→ **WHAT TO PRODUCE**: Return each line below holding the string "center".

RECORDS SUPPLIED START

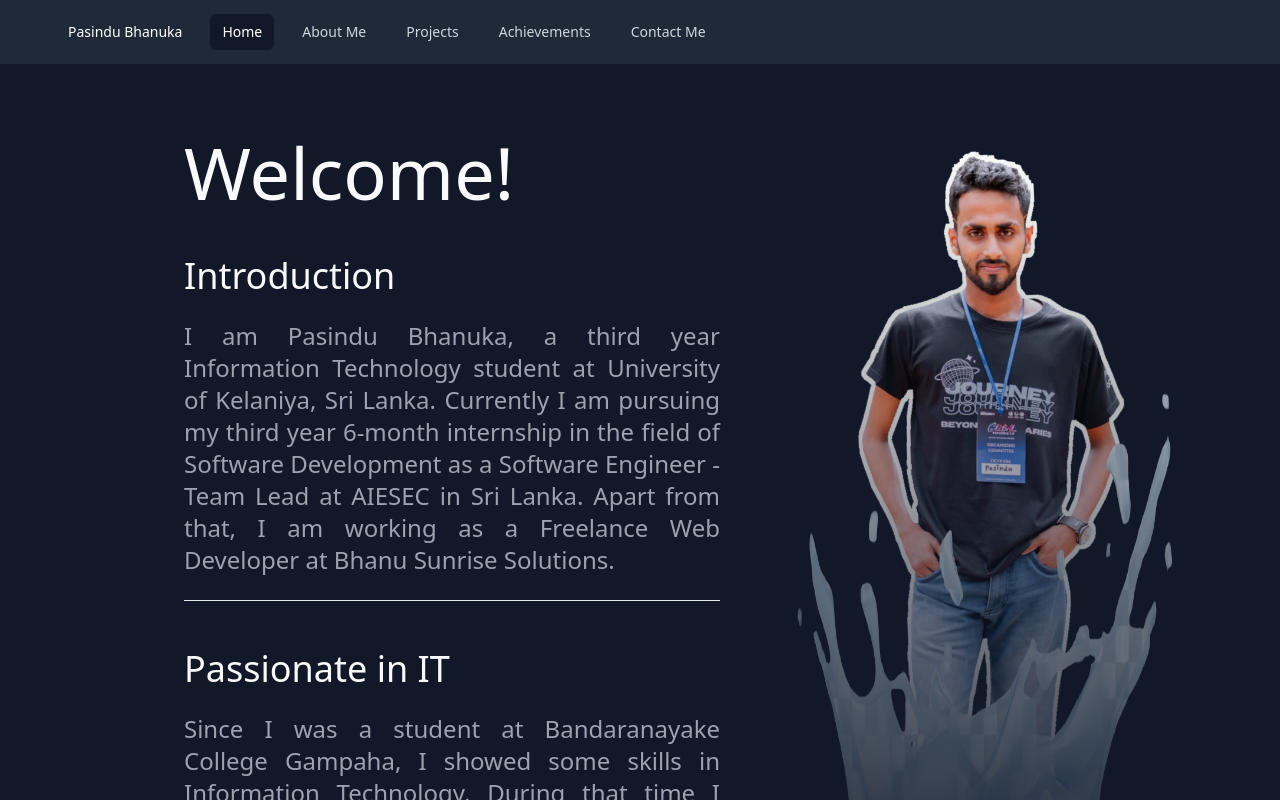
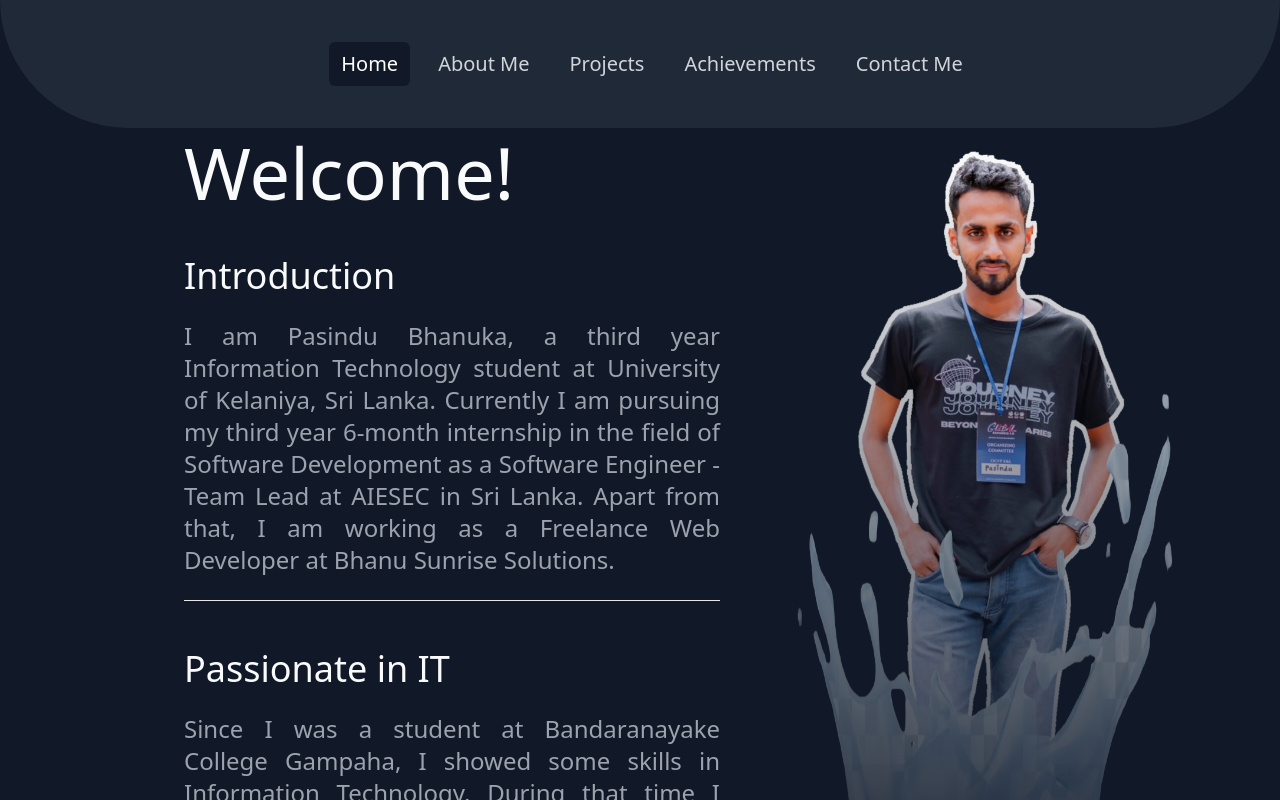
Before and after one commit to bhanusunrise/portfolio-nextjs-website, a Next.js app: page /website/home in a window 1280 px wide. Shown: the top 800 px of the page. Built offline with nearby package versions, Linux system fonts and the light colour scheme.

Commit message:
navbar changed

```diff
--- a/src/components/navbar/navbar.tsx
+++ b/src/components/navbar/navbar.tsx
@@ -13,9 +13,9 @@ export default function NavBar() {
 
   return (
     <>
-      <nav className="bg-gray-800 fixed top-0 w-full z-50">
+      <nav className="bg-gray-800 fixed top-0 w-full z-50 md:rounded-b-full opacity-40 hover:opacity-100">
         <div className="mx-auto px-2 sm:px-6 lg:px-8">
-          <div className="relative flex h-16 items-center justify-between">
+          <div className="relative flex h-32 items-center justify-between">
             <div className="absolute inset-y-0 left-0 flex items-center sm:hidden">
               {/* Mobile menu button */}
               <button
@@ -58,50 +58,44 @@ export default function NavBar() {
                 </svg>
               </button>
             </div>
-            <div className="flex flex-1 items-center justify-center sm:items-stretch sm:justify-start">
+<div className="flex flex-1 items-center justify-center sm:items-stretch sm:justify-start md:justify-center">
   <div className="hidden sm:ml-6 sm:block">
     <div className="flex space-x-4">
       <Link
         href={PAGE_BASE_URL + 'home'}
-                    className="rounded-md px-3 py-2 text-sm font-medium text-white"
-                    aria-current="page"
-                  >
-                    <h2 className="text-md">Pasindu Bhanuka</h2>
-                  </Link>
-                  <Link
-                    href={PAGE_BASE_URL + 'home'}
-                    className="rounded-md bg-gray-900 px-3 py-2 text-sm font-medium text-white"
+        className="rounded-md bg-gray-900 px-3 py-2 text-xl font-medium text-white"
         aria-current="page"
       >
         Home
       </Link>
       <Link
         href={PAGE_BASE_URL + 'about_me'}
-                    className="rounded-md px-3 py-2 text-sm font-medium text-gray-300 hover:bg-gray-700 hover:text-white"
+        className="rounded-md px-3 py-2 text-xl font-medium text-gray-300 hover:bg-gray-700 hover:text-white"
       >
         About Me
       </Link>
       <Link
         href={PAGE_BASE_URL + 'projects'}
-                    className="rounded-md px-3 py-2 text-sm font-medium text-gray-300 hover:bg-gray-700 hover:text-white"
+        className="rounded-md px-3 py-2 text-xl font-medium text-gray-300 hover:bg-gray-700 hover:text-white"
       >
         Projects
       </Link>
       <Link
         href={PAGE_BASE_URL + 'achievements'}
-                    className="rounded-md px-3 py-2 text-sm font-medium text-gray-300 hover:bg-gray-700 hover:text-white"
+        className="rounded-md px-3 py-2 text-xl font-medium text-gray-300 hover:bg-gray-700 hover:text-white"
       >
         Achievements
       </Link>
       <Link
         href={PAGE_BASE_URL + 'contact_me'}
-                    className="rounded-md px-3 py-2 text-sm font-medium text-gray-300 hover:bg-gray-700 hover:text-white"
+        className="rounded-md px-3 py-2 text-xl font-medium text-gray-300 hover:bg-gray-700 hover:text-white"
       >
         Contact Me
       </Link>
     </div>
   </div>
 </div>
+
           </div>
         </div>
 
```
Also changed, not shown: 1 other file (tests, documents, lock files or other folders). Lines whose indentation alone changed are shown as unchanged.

RECORDS SUPPLIED END
RECORDS SUPPLIED START

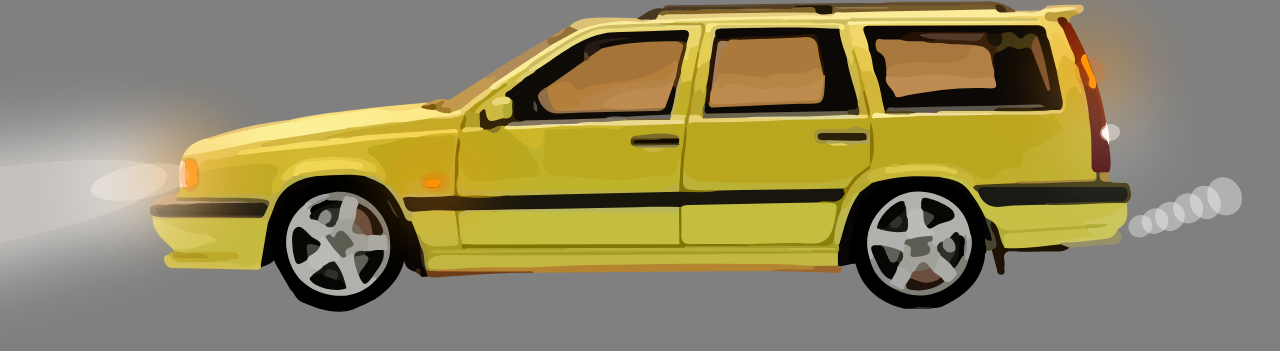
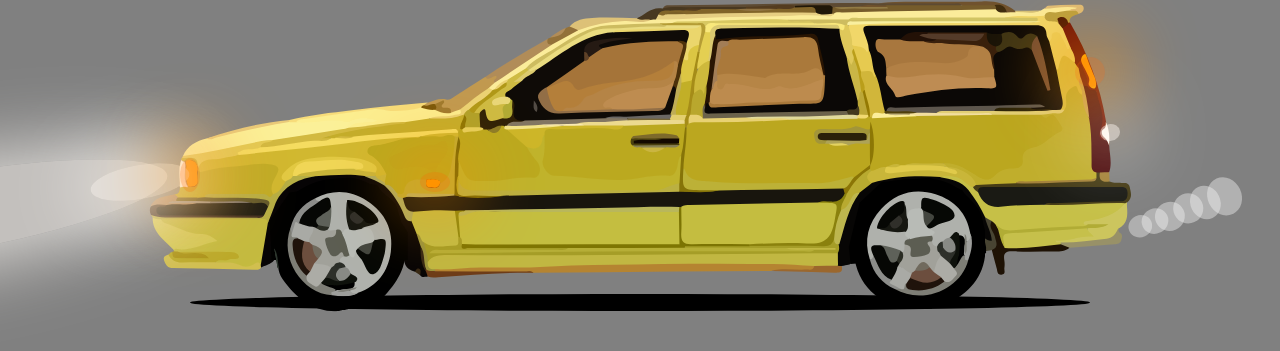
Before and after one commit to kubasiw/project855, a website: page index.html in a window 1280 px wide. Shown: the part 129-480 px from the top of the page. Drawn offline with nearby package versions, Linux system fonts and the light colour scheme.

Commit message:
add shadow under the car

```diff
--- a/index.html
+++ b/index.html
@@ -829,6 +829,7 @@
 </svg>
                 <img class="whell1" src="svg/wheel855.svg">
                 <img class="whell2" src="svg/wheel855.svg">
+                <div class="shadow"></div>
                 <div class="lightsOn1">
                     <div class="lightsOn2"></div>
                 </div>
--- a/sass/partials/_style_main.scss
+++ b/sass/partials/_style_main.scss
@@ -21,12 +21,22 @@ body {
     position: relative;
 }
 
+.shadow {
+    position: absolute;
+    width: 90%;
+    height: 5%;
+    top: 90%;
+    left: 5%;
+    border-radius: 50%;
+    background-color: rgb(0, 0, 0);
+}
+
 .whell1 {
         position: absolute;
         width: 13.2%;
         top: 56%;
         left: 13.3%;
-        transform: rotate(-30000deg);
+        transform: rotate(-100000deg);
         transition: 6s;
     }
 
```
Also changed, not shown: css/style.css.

RECORDS SUPPLIED END

→ **SOLUTION FOR THIS EXERCISE**:
-          <div className="relative flex h-16 items-center justify-between">
+          <div className="relative flex h-32 items-center justify-between">
             <div className="absolute inset-y-0 left-0 flex items-center sm:hidden">
-            <div className="flex flex-1 items-center justify-center sm:items-stretch sm:justify-start">
+<div className="flex flex-1 items-center justify-center sm:items-stretch sm:justify-start md:justify-center">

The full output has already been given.